Video | Business Headlines | Internet | Science | Scientific Ethics | Technology | Search

 


Media fizz over proposed drinks tax

Media fizz over proposed drinks tax

The press is abuzz today following a the publication of a study supporting a tax on carbonated beverages.

The authors of the New Zealand Medical Journal study say a tax intervention will improve health, save lives and increase revenue for other health initiatives.

The research, led by Professor Cliona Ni Mhurchu from the University of Auckland, analyses the potential impact of a 20% tax on carbonated beverages. Drawing on overseas research, the authors conclude that such a tax in New Zealand would save 67 lives per year and generate revenue of up to $40 million.

"Given its cost-effectiveness, a 20% tax on carbonated drinks could be a simple, effective component of a multifaceted strategy to tackle New Zealand's high burden of diet-related disease," the authors write.

Further explanation from the Professor Ni Mhurchu and her colleagues can be found on the Public Health Expert blog, where they note:

"Some might question whether academic researchers should be assessing the impact of inherently political decisions. However, it is abundantly clear that the major drivers of increasing obesity rates are upstream, stemming from changes in our food environment. Politicians and the general public should be concerned about this, and keen to act."

The research comes ahead of the FIZZ symposium in Auckland next week, where researchers and public health doctors will meet to discuss the the impact of sugar sweetened beverages in New Zealand, and solutions to the health problems they pose.

The Science Media Centre approached other public health researchers for comment ahead of the symposium.

Prof Elaine Rush, Professor of Nutrition, Faculty of Health and Environmental Science, AUT University commented:

"Some particular foods are over consumed by some people and do not belong in a healthy diet. If something should be removed from the diet, a clear target and example is sugary drinks.
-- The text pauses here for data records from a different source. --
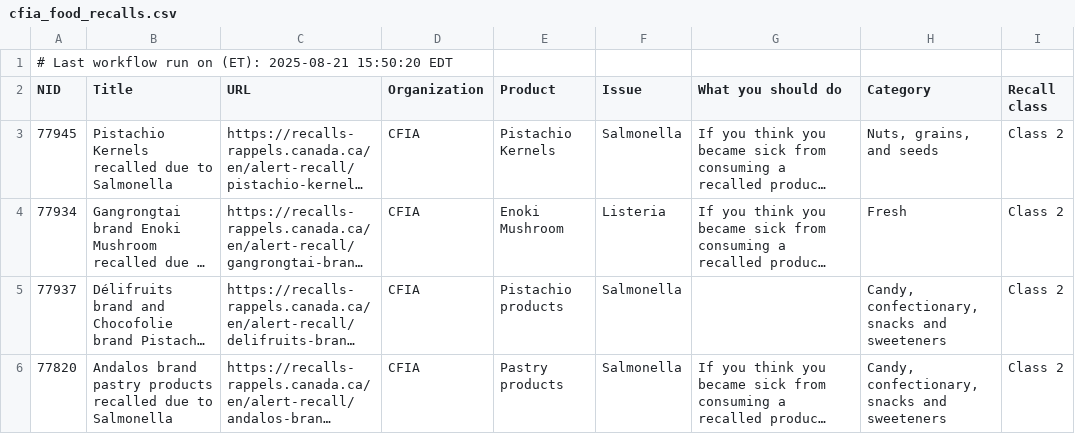
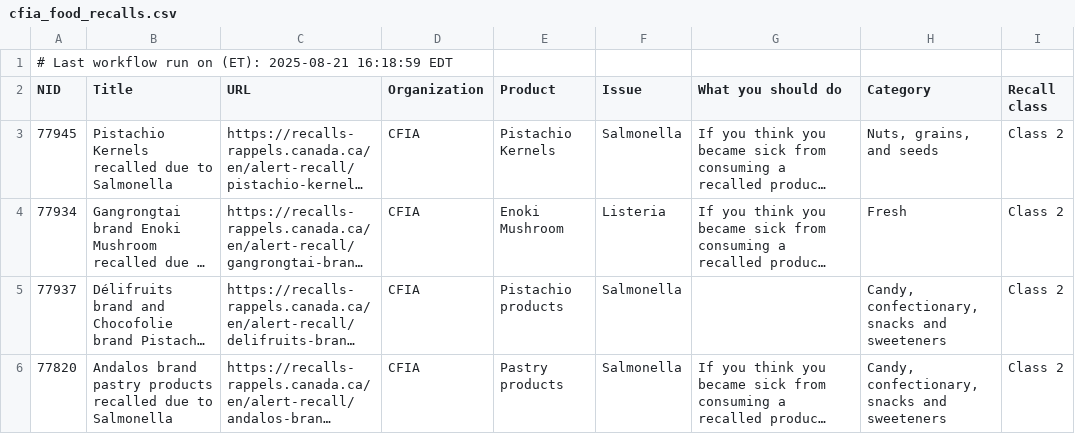
Before and after one commit to smillagallegos/PortfolioDataProjects, a CSV file: CFIA Food Recalls Project/recalls/cfia_food_recalls.csv, drawn as a sheet; only a part is shown; long unchanged cells end in …; the diff names each change by its address in the sheet, - before the commit and + after, or states it on an @@ line.

```diff
--- a/CFIA Food Recalls Project/recalls/cfia_food_recalls.csv
+++ b/CFIA Food Recalls Project/recalls/cfia_food_recalls.csv
-A1 (NID): …(ET): 2025-08-21 15:50:20 EDT
+A1 (NID): …(ET): 2025-08-21 16:18:59 EDT
```
Also changed, not shown: CFIA Food Recalls Project/recalls/processed_cfia_food_recalls.csv, 1 other file.
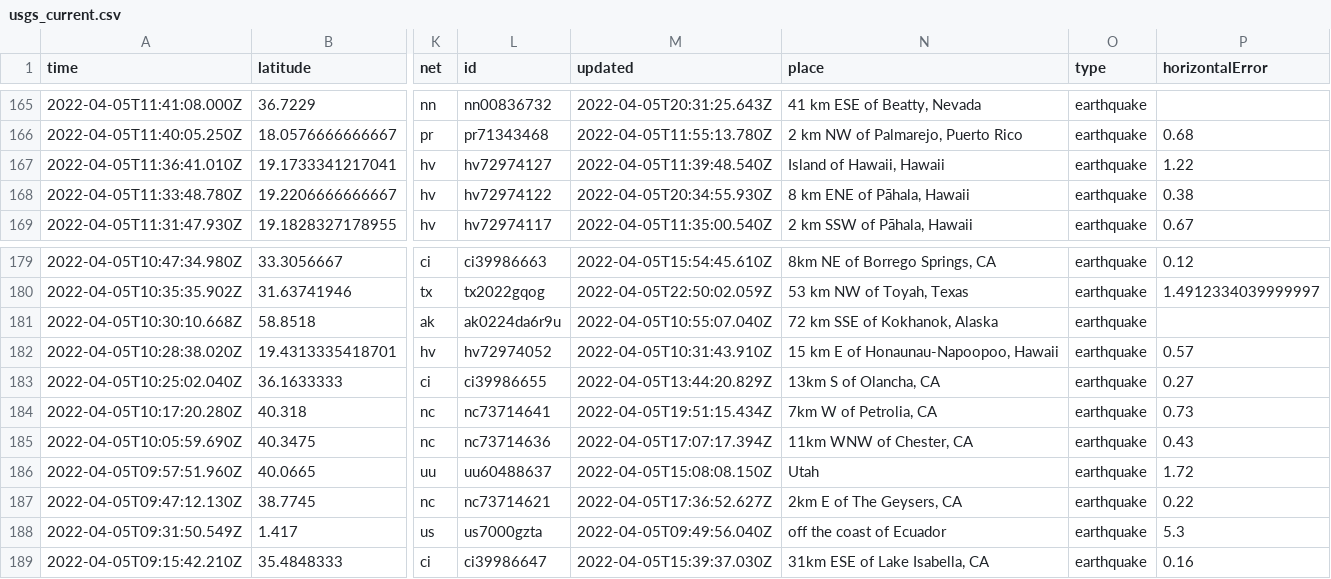
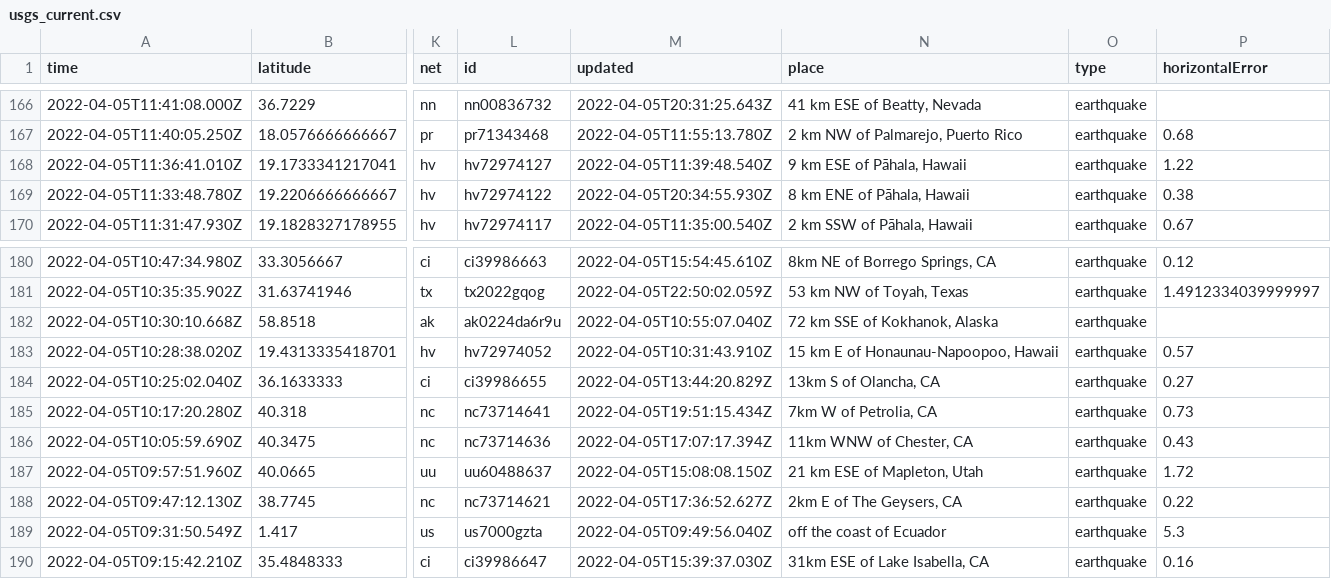
Before and after one commit to invisibae/nicar22-github-actions, a CSV file: usgs_current.csv, drawn as a sheet; only a part is shown, gaps mark what is left out; addresses are those after the commit; the diff covers the shown part only; the diff names each change by its address in the sheet, - before the commit and + after, or states it on an @@ line.

```diff
--- a/usgs_current.csv
+++ b/usgs_current.csv
-N168 (place): Island of Hawaii, Hawaii
+N168 (place): 9 km ESE of Pāhala, Hawaii
-N187 (place): Utah
+N187 (place): 21 km ESE of Mapleton, Utah
```
Also changed, not shown: 1 added row and 4 edited cells elsewhere in this file, 1 other file.
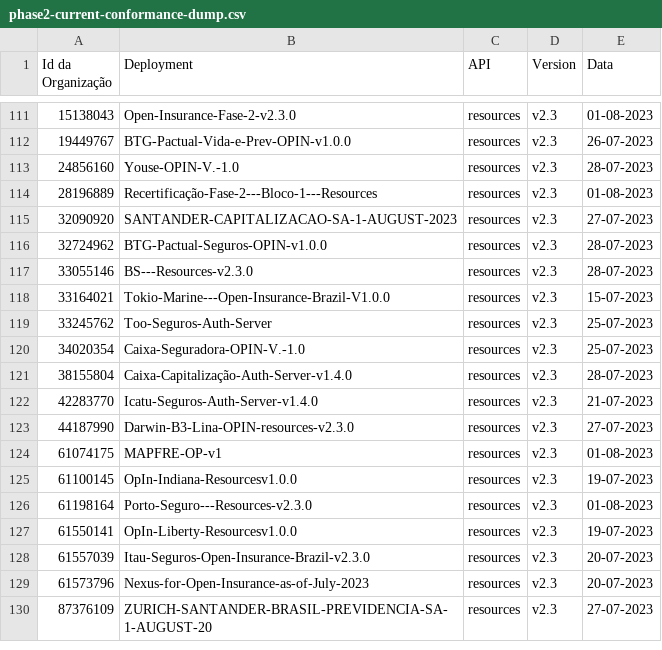
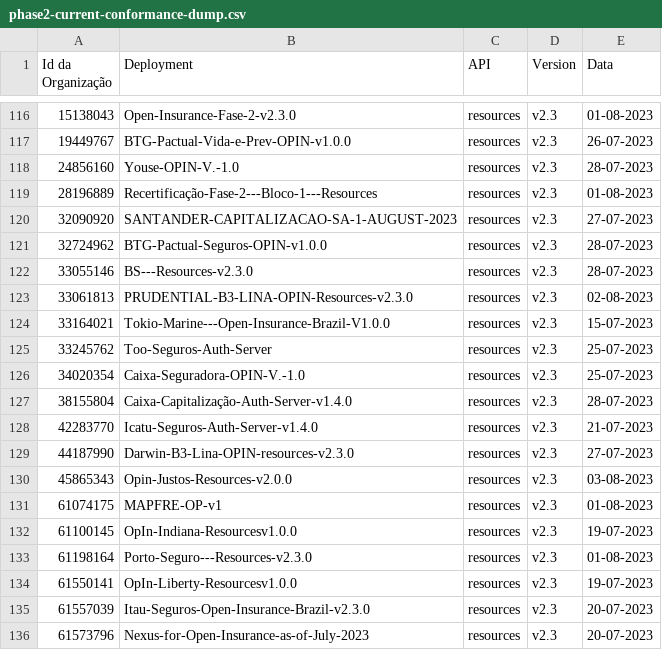
Before and after one commit to br-openinsurance/Conformance, a CSV file: results/phase2/current/phase2-current-conformance-dump.csv, drawn as a sheet; only a part is shown, gaps mark what is left out; the shorter side is filled out with more unchanged rows; the diff covers the shown part only.

```diff
--- a/results/phase2/current/phase2-current-conformance-dump.csv
+++ b/results/phase2/current/phase2-current-conformance-dump.csv
@@ -117,2 +122,3 @@ Id da Organização,Deployment,API,Version,Data
 33055146,BS---Resources-v2.3.0,resources,v2.3,28-07-2023
+33061813,PRUDENTIAL-B3-LINA-OPIN-Resources-v2.3.0,resources,v2.3,02-08-2023
 33164021,Tokio-Marine---Open-Insurance-Brazil-V1.0.0,resources,v2.3,15-07-2023
@@ -123,2 +129,3 @@ Id da Organização,Deployment,API,Version,Data
 44187990,Darwin-B3-Lina-OPIN-resources-v2.3.0,resources,v2.3,27-07-2023
+45865343,Opin-Justos-Resources-v2.0.0,resources,v2.3,03-08-2023
 61074175,MAPFRE-OP-v1,resources,v2.3,01-08-2023
```
Also changed, not shown: 5 added rows elsewhere in this file, results/phase2/current/phase2-current-conformance-table.csv, results/phase2/current/phase2-current-data.csv, 1 other file.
There is no need for sugar to be added to beverages and particularly for children there are huge problems with sweet drinks and tooth decay.

Further commentary on sugar and a round-up of media coverage can be found on the Science Media Centre website.

ENDS

© Scoop Media

 
 
 
 
 
Business Headlines | Sci-Tech Headlines

 

Scoop Business: Fonterra Slashes 2015 Milk Payout, Earnings Tumble 76%

Fonterra Cooperative Group cut its forecast 2015 milk price payout by about 12 percent, citing weaker global dairy prices and said there is a risk of further declines given strong global milk production. More>>

ALSO:

Scoop Business: RBNZ Keeps OCR At 3.5%, Signals Slower Pace Of Future Hikes

Reserve Bank governor Graeme Wheeler kept the official cash rate at 3.5 percent and signalled he won’t be as aggressive with future rate hikes as previously thought as inflation remains tamer than expected. The kiwi dollar fell to a seven-month low. More>>

ALSO:

Weather: Dry Spells Take Hold In South Island

Many areas in the South Island are tracking towards record dry spells as relatively warm, dry weather that began in mid-August continues... for some South Island places, the current period of fine weather is quite rare. More>>

ALSO:

Scoop Business: Productivity Commission To Look At Housing Land Supply

The Productivity Commission is to expand on its housing affordability report with an investigation into improving land supply and development capacity, particularly in areas with strong population growth. More>>

ALSO:

Forestry: Man Charged After 2013 Death

Levin Police have arrested and charged a man with manslaughter in relation to the death of Lincoln Kidd who was killed during a tree felling operation on 19 December 2013. More>>

ALSO:

Smells Like Justice: Dairy Company Fined Over Odour

Dairy company fined over odour Dairy supply company Open Country Dairy Limited has been convicted and fined more than $35,000 for discharging objectionable odour from its Waharoa factory at the time of last year’s ”spring flush” when milk supply was high. More>>

Scoop Business: Dairy Product Prices Decline To Lowest Since July 2012

Dairy product prices dropped to the lowest level since July 2012 in the latest GlobalDairyTrade auction, led by a slump in rennet casein and butter milk powder. More>>

ALSO:

Get More From Scoop

 
 
Computer Power Plus

Standards New Zealand

Standards New Zealand

Mosh Social Media
 
 
 
 
 
 
 
 
Sci-Tech
Search Scoop  
 
 
Powered by Vodafone
NZ independent news